BEGIN

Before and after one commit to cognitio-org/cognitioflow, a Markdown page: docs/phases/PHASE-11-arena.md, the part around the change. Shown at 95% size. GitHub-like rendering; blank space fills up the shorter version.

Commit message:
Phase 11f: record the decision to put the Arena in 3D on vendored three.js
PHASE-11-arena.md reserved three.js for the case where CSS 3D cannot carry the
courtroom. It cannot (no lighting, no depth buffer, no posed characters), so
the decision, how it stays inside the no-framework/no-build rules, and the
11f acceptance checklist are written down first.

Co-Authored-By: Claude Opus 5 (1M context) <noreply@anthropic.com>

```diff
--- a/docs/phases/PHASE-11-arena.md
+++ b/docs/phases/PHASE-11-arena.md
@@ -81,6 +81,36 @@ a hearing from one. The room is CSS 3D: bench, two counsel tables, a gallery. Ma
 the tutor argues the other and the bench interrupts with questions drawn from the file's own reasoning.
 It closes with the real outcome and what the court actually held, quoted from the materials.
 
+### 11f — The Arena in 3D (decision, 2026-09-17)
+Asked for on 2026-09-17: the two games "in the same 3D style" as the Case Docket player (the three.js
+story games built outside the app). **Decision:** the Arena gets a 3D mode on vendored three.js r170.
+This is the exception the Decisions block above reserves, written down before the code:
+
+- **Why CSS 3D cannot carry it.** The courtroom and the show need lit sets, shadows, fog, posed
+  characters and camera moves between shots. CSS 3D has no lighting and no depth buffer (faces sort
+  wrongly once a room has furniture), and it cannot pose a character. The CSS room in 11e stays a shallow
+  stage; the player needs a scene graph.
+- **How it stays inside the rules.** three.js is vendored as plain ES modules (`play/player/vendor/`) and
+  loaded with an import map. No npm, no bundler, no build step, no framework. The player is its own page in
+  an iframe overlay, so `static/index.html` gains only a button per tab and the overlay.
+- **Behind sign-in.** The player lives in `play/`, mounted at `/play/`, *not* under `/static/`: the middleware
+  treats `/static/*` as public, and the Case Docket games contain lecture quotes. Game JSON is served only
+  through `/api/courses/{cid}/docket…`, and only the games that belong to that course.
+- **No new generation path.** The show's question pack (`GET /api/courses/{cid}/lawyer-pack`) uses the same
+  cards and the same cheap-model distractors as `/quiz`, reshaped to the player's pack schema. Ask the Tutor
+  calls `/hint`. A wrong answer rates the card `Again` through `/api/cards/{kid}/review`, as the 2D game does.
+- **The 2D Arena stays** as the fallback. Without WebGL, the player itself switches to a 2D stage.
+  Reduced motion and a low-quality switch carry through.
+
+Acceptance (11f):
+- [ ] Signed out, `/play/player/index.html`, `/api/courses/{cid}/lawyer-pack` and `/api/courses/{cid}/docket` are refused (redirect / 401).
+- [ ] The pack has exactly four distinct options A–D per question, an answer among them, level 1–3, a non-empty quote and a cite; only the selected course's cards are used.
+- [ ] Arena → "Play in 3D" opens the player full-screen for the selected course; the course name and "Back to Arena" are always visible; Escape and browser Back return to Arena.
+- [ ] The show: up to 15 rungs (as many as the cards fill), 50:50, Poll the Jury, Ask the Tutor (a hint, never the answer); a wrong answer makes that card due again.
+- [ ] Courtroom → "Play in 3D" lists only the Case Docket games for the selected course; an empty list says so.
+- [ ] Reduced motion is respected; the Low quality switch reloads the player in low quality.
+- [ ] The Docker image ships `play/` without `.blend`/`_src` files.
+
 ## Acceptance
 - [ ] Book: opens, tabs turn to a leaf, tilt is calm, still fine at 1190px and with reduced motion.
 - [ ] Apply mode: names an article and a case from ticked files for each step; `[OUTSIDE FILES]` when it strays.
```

END

WORK TO BE COMPLETED: For this listing, copy out every line that includes the word "stays".

YOUR RESPONSE:
the decision, how it stays inside the no-framework/no-build rules, and the
+  wrongly once a room has furniture), and it cannot pose a character. The CSS room in 11e stays a shallow
+- **How it stays inside the rules.** three.js is vendored as plain ES modules (`play/player/vendor/`) and
+- **The 2D Arena stays** as the fallback. Without WebGL, the player itself switches to a 2D stage.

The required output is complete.